Researchers at Texas A&M University-Kingsville said they have always known the Texas Coast was a critical area for bird migration, but in recent years they have discovered just how important it really is.
Based on the observations of a high-tech bird radar system, researchers said there is probably at least tens of millions of birds that migrate through South Texas every fall and every spring.
It's called site 55, and it's an area along Baffin Bay that TAMUK owns. Research Scientist Bart Ballard gave an exclusive look at the state of the art bird radar system.
"A lot of these birds migrate at night, which obviously we can't see," Ballard said. "Some of the birds migrate at altitudes that we're not able to detect visually, so it's a tool that increases our ability to more accurately count birds passing through the area."
The system allows researchers to monitor birds in areas and habitats in the air space that they've never been able to accurately monitor before, and the results have been surprising.
"We're finding passage rates of migratory birds two to three times more than anywhere else that's been recorded in North America," Ballard said.
The sheer magnitude of bird migration has been the biggest revelation to researchers, but the radar system tracks a lot more than that.
"It actually records this data to a data set," Ballard said. "It records about 24 different attributes of every target that's recorded on here, including all kinds of geomorphic measurements, speed, size."

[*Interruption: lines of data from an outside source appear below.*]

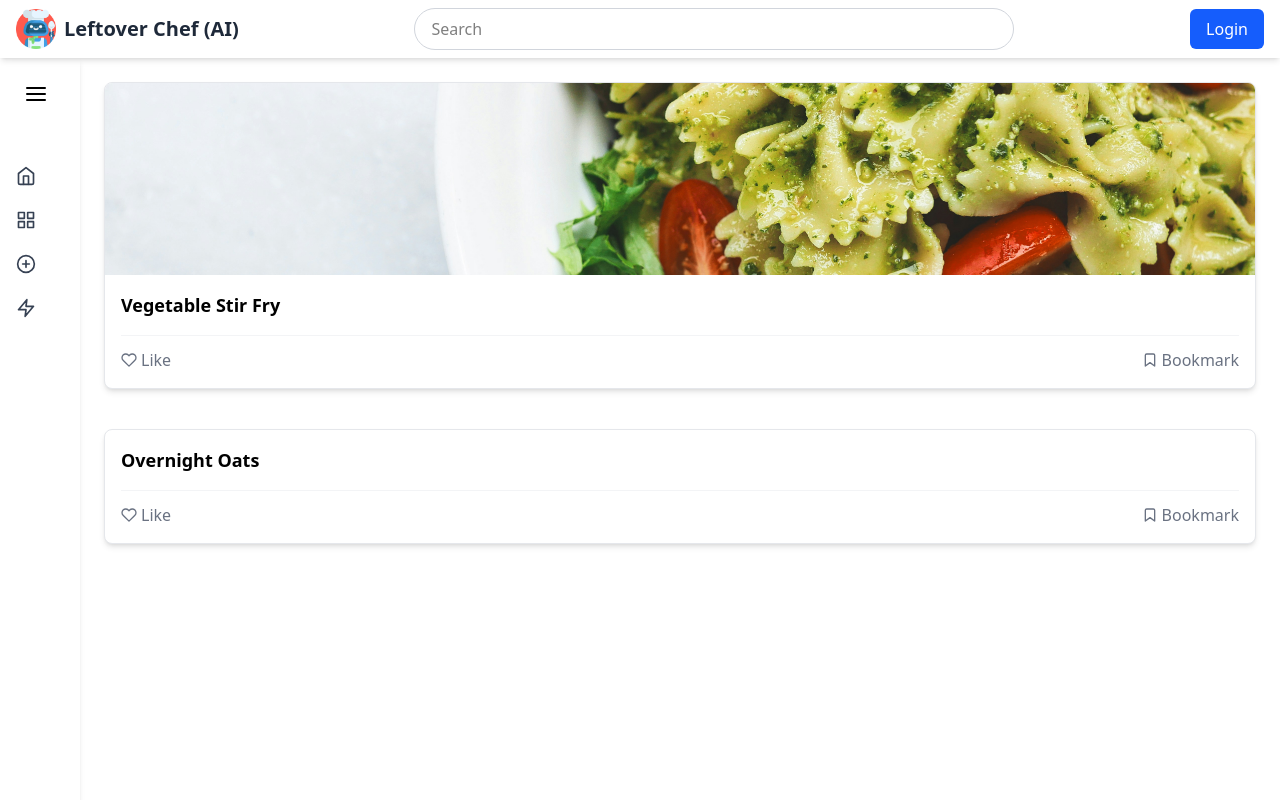
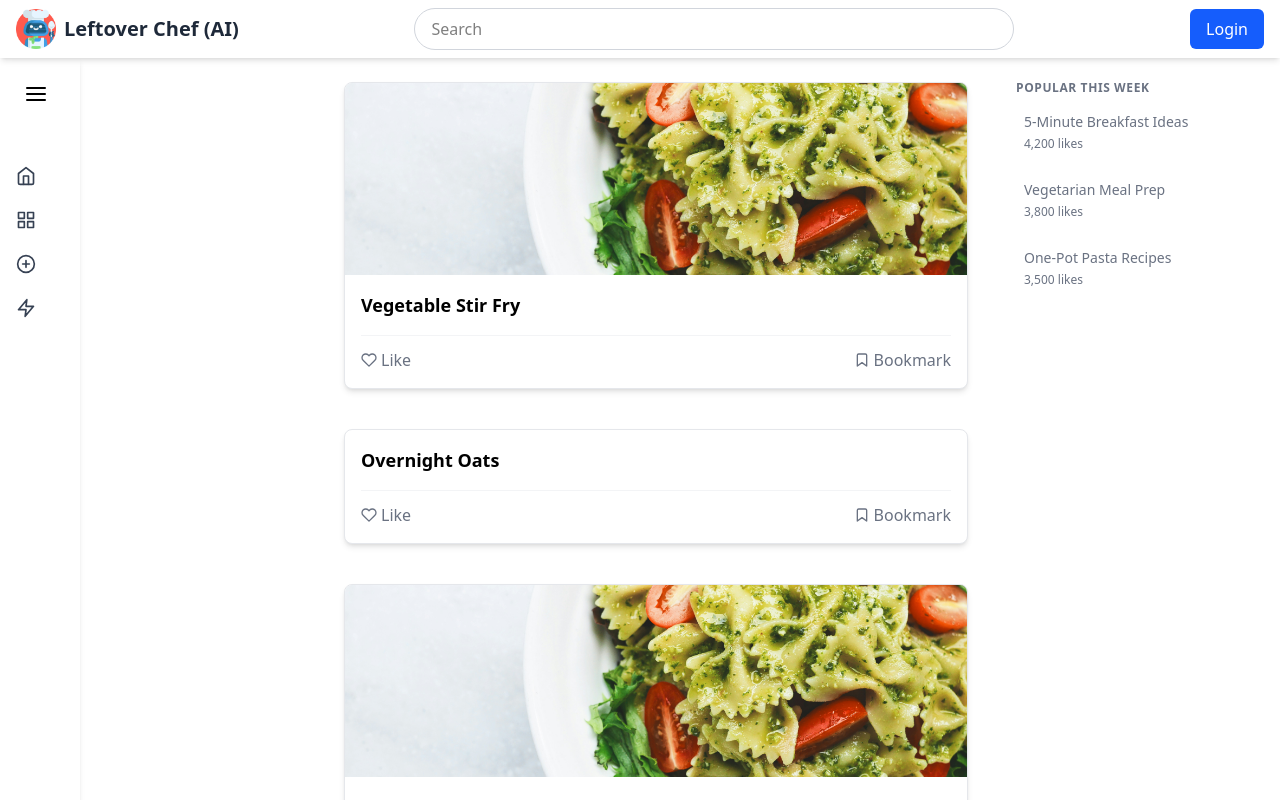
Before and after one commit to DipuSd/Leftover-chef-AI-, a React (Vite) app: page / in a window 1280 px wide. Shown: the top 800 px of the page. Built offline with nearby package versions, Linux system fonts and the light colour scheme.

Commit message:
added featured container and finished homepage

```diff
--- a/src/App.jsx
+++ b/src/App.jsx
@@ -1,6 +1,7 @@
 import Navbar from "./Navbar";
 import Sidebar from "./Sidebar";
 import RecipeContainer from "./RecipeContainer";
+import FeaturedContainer from "./FeaturedContainer";
 import React, { useState } from "react";
 
 function App() {
@@ -19,6 +20,37 @@ function App() {
       description: "Perfect make-ahead breakfast with endless variations...",
       hasImage: false,
     },
+    {
+      id: 1,
+      title: "Vegetable Stir Fry",
+      description: "Quick and healthy vegetable dish ready in 15 minutes...",
+      hasImage: true,
+      imgUrl: "src/assets/sample-food.jpg",
+    },
+    {
+      id: 2,
+      title: "Overnight Oats",
+      description: "Perfect make-ahead breakfast with endless variations...",
+      hasImage: false,
+    },
+    {
+      id: 1,
+      title: "Vegetable Stir Fry",
+      description: "Quick and healthy vegetable dish ready in 15 minutes...",
+      hasImage: true,
+      imgUrl: "src/assets/sample-food.jpg",
+    },
+    {
+      id: 2,
+      title: "Overnight Oats",
+      description: "Perfect make-ahead breakfast with endless variations...",
+      hasImage: false,
+    },
+  ];
+  const featuredItems = [
+    { title: "5-Minute Breakfast Ideas", likes: 4200 },
+    { title: "Vegetarian Meal Prep", likes: 3800 },
+    { title: "One-Pot Pasta Recipes", likes: 3500 },
   ];
   return (
     <>
@@ -26,13 +58,26 @@ function App() {
         <Navbar />
         <div className="flex flex-1">
           <Sidebar sidebarOpen={sidebarOpen} setSidebarOpen={setSidebarOpen} />
-          <main
-            className={`flex-1 p-6 transition-all duration-300 ${
-              sidebarOpen ? "ml-64" : "ml-20"
+          <div className="flex-1 flex justify-center lg:ml-80">
+            <main
+              className={`w-full max-w-4xl p-6 transition-all duration-300 ${
+                sidebarOpen ? "md:ml-64 lg:ml-0" : "md:ml-20 lg:ml-0"
+              }`}
+            >
+              <RecipeContainer recipes={recipes} />
+            </main>
+          </div>
+          <div
+            className={`lg:block w-72 pl-6 pr-4 transition-all duration-300 ease-in-out ${
+              sidebarOpen
+                ? " md:-mr-72 lg:mr-0"
+                : "opacity-100 h-auto md:mr-0 lg:mr-0"
             }`}
           >
-            <RecipeContainer recipes={recipes} />
-          </main>
+            <div className="sticky top-20">
+              <FeaturedContainer featuredList={featuredItems} />
+            </div>
+          </div>
         </div>
       </div>
     </>
--- /dev/null
+++ b/src/FeaturedContainer.jsx
@@ -0,0 +1,31 @@
+function FeaturedContainer({ featuredList }) {
+  return (
+    <div className="sticky-4">
+      <h2 className="text-xs font-semibold uppercase text-gray-500 mb-2 tracking-wider">
+        Popular This Week
+      </h2>
+      <ol className="space-y-3">
+        {featuredList.map((item, index) => (
+          <li
+            key={index}
+            className="group hover:shadow-md rounded-md cursor-pointer transition-shadow duration-300"
+          >
+            <div className="flex items-start justify-between">
+              <div className="p-2">
+                <h3 className="text-sm font-medium text-gray-500 group-hover:text-blue-500 transition-colors">
+                  {item.title}
+                </h3>
+                <div className="flex items-center mt-1">
+                  <span className="text-xs text-gray-500">
+                    {item.likes.toLocaleString()} likes
+                  </span>
+                </div>
+              </div>
+            </div>
+          </li>
+        ))}
+      </ol>
+    </div>
+  );
+}
+export default FeaturedContainer;
--- a/src/Sidebar.jsx
+++ b/src/Sidebar.jsx
@@ -17,7 +17,7 @@ function Sidebar({ sidebarOpen, setSidebarOpen }) {
       <div className="p-4 flex items-center justify-between">
         {sidebarOpen && <h1 className="text-xl font-bold">Menu</h1>}
         <button
-          className="p-2 rounded-lg hover:bg-gra-100"
+          className="p-2 rounded-lg hover:bg-gra-100 cursor-pointer"
           onClick={() => setSidebarOpen(!sidebarOpen)}
         >
           <FiMenu size={24} />
```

The radar system records millions of observations and digitizes them. The dots represent birds, and flocks of birds.
Hundreds of different species pass through this area, making for lots of interesting events to watch, like a flock of hawks circling and finding an updraft to follow south.